In the March-April issue of Family Tree Magazine, America’s leading family history magazine, Sharon DeBartolo Carmack offers tips for finding your female ancestors.
Carmack is the author of A Genealogist’s Guide to Discovering Your Female Ancestors (Betterway Books, $17.99). She lists books, Web sites and other resources to start tracing your female side.
“Your female ancestors are simply tougher to trace than the men in your family,” Carmack said. “Women led private lives, unlike their husbands who led public lives.
“When a woman married, everything she owned became her husband’s. She couldn’t enter into any legal contracts without her husband’s consent.”
But that doesn’t mean it’s impossible to fill in the female blanks in your family tree. Here are some of Carmack’s tips:
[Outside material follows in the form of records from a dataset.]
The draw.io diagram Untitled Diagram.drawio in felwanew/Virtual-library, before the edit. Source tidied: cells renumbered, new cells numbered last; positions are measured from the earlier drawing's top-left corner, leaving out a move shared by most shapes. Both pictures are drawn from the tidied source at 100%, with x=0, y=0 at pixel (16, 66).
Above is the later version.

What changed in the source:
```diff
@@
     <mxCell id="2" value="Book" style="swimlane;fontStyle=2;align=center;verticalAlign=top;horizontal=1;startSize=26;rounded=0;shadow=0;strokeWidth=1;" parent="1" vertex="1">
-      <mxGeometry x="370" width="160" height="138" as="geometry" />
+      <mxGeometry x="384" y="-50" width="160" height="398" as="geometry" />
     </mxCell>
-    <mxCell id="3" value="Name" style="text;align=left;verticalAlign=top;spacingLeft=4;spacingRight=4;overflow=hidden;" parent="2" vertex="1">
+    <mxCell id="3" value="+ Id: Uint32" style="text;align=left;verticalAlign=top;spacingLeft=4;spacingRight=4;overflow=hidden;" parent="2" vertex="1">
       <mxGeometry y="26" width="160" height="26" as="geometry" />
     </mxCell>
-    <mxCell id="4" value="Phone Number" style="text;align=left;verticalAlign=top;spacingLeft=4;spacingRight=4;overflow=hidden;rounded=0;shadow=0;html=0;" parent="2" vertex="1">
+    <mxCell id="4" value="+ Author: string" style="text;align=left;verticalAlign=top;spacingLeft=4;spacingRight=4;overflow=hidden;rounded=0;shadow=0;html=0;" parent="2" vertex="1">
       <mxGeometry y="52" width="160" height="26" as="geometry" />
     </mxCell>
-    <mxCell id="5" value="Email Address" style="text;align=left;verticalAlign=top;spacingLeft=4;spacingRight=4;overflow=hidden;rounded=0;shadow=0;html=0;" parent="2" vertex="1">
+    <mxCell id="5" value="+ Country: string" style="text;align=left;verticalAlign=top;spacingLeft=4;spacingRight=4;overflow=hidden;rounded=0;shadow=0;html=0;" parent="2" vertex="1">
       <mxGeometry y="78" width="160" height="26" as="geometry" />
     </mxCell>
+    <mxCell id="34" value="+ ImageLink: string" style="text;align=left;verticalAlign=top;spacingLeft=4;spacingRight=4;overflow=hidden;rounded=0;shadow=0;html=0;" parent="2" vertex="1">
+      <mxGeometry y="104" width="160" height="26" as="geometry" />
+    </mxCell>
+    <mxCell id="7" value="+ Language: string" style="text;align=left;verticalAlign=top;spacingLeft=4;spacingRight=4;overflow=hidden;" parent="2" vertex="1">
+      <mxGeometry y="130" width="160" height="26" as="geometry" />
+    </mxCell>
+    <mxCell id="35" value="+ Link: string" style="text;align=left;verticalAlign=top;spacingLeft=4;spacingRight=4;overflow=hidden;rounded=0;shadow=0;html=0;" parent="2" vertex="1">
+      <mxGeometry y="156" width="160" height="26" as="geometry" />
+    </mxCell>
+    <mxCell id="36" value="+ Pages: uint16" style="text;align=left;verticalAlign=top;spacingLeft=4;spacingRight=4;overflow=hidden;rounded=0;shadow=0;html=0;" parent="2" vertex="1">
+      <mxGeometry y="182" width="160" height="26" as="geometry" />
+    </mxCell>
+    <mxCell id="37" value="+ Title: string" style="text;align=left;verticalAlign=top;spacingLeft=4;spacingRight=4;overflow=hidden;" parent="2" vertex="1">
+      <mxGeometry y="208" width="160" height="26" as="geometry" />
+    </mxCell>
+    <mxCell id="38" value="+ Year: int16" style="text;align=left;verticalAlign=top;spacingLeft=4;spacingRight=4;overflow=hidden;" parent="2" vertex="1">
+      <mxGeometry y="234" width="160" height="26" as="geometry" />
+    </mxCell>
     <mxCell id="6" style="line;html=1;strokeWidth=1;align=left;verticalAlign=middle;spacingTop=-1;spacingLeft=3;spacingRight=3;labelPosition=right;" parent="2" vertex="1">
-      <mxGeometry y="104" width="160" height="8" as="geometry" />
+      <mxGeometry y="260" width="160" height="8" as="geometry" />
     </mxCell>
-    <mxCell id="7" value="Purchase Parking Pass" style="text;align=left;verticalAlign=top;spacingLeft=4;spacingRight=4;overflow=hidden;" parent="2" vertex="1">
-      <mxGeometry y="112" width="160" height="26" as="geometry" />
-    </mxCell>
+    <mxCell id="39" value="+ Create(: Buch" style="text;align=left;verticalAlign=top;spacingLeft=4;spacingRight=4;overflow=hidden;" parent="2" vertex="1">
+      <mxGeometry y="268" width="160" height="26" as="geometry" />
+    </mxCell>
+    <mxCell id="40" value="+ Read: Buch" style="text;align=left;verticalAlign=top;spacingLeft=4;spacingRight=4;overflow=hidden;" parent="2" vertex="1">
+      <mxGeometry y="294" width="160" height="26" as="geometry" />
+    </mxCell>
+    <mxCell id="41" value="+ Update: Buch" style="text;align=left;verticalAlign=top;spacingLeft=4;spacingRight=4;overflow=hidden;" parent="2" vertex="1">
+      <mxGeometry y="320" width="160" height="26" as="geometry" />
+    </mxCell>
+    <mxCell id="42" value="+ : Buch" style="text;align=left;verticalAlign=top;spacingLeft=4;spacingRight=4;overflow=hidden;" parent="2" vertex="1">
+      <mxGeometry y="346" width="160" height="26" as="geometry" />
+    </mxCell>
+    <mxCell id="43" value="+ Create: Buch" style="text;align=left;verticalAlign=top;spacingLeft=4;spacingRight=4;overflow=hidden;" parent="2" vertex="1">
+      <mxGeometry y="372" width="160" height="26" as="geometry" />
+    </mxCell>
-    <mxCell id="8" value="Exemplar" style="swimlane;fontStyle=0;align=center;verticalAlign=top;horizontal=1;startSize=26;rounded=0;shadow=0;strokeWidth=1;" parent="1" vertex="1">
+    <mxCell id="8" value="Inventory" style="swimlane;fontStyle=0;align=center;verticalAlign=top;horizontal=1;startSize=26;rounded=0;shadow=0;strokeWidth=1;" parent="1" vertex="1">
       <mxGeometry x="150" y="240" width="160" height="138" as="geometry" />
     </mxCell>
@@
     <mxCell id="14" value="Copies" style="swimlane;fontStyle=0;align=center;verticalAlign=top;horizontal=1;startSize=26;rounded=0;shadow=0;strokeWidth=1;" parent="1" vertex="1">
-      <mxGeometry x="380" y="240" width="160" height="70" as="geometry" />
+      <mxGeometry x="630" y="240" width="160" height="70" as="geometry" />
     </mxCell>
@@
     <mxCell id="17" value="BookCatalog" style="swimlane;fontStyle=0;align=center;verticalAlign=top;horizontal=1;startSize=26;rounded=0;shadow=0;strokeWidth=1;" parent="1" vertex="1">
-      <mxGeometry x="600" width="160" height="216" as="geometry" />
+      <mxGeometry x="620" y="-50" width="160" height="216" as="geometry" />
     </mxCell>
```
* Check all the federal censuses for your female ancestor’s lifetime.
* Look for vital records, such as births, marriages and deaths.
* Seek possible published family histories.
* Often you need to trace your female ancestors by first tracing their husbands and fathers, simply because men left more written records.
* Also try researching other family members and even neighbors-a technique called “cluster genealogy.”
* You can find clues in family items typically created and kept by women, such as needlework, quilts, diaries, letters, family Bibles, recipe books and household ledgers.
Whether or not you find family tree facts about your female ancestors, Carmack says, you can still get a glimpse into their lives by learning more about the time they lived and women’s daily lives in history.